The word here for "foundations" is not the usual word for, say, a building foundation. Used rarely, a better translation of this word would be "purpose," or "basis." The fear expressed is not that the foundations of our faith might be undermined, but that we might lose our sense of purpose.
In the context of the psalm, David was in danger of becoming demoralized by the pressures of wicked desires and evil ambitions all around him, and Christians surely have the same problem today. Why should we try to maintain high standards of doctrinal integrity and moral purity when the people around us -- even most Christians -- seem to be occupied mostly with materialistic ambition and pursuit of pleasure?

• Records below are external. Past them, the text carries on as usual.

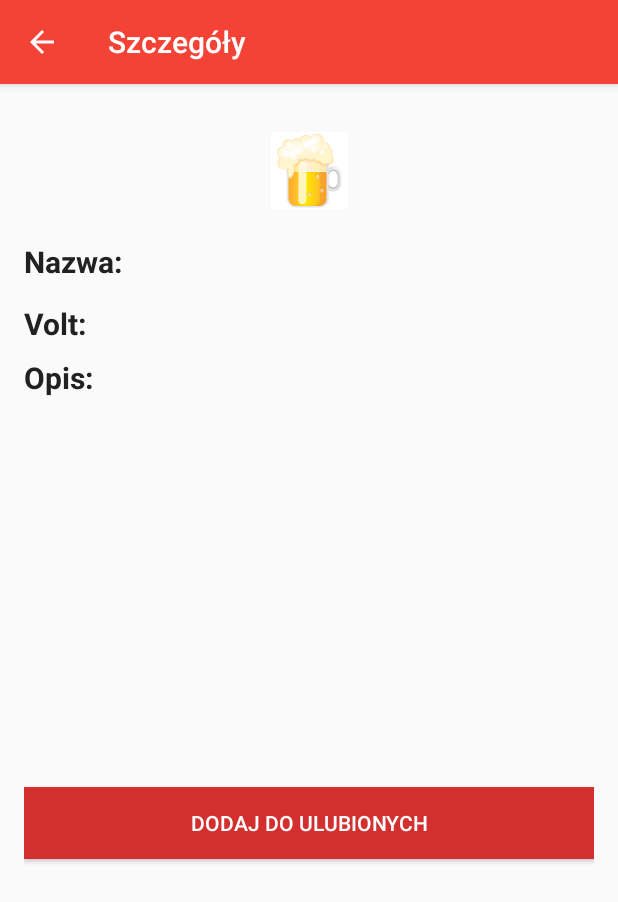
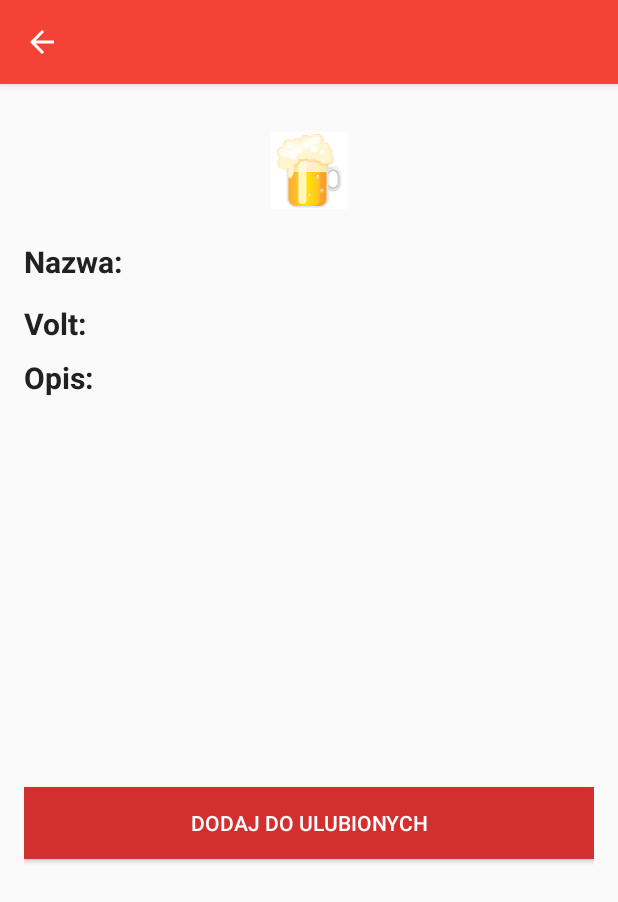
Before and after one commit to krzysztofstepnikowski/BreweryDB, an Android app: the AboutBeerActivity screen opened directly, with no data from a screen before it, on a phone screen of 412 x 824 dp. Shown: the top 902 px of the screen. Run offline under Robolectric (Android 15) with nearby library versions, the phone set to English and light mode, and no system bars; our stand-ins replace Picasso; pictures from the network do not load; 5 statements that could not run were skipped.

Commit message:
Ustawienie nazwy piwa w Toolbar Activity

```diff
--- a/app/src/main/java/com/example/krzysiek/brewerydb/AboutBeerActivity.java
+++ b/app/src/main/java/com/example/krzysiek/brewerydb/AboutBeerActivity.java
@@ -36,6 +36,7 @@ public class AboutBeerActivity extends AppCompatActivity {
 
         getSupportActionBar().setDisplayHomeAsUpEnabled(true);
 
+
         Bundle extras = getIntent().getExtras();
 
 
@@ -43,6 +44,9 @@ public class AboutBeerActivity extends AppCompatActivity {
         String nameBeer = extras.getString("nameBeer");
         String abvBeer = extras.getString("abvBeer");
         String descriptionBeer = extras.getString("descriptionBeer");
+
+
+        getSupportActionBar().setTitle(nameBeer);
 
         imageViewBeerDetails = (ImageView) findViewById(R.id.imageViewBeerDetails);
         Picasso.with(imageViewBeerDetails.getContext())
```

If we allow the devil to undermine the very purposes God has for our lives, wandering away from His will in favor of some temporal interest, then why even continue with a pretense of Christian living?
David's solution was simply to remind himself that "The Lord is in His holy temple, the Lord's throne is in heaven: His eyes behold, His eyelids try, the children of men" (v.4). He may allow the righteous to be tried for a season, but we must not forget that "the righteous Lord loveth righteousness" (v.7), and that "the wicked and him that loveth violence His soul hateth" (v.5).
When we are tempted to wonder whether it is really worth all the effort, and when our very foundation and purpose for living seems to be crumbling, we should remember that our God is Creator, Sustainer, and Judge of all -- that He still is on His throne, and that we who belong to Him have been "predestinated according to the purpose of Him who worketh all things after the counsel of His own will" (Ephesians 1:11). HMM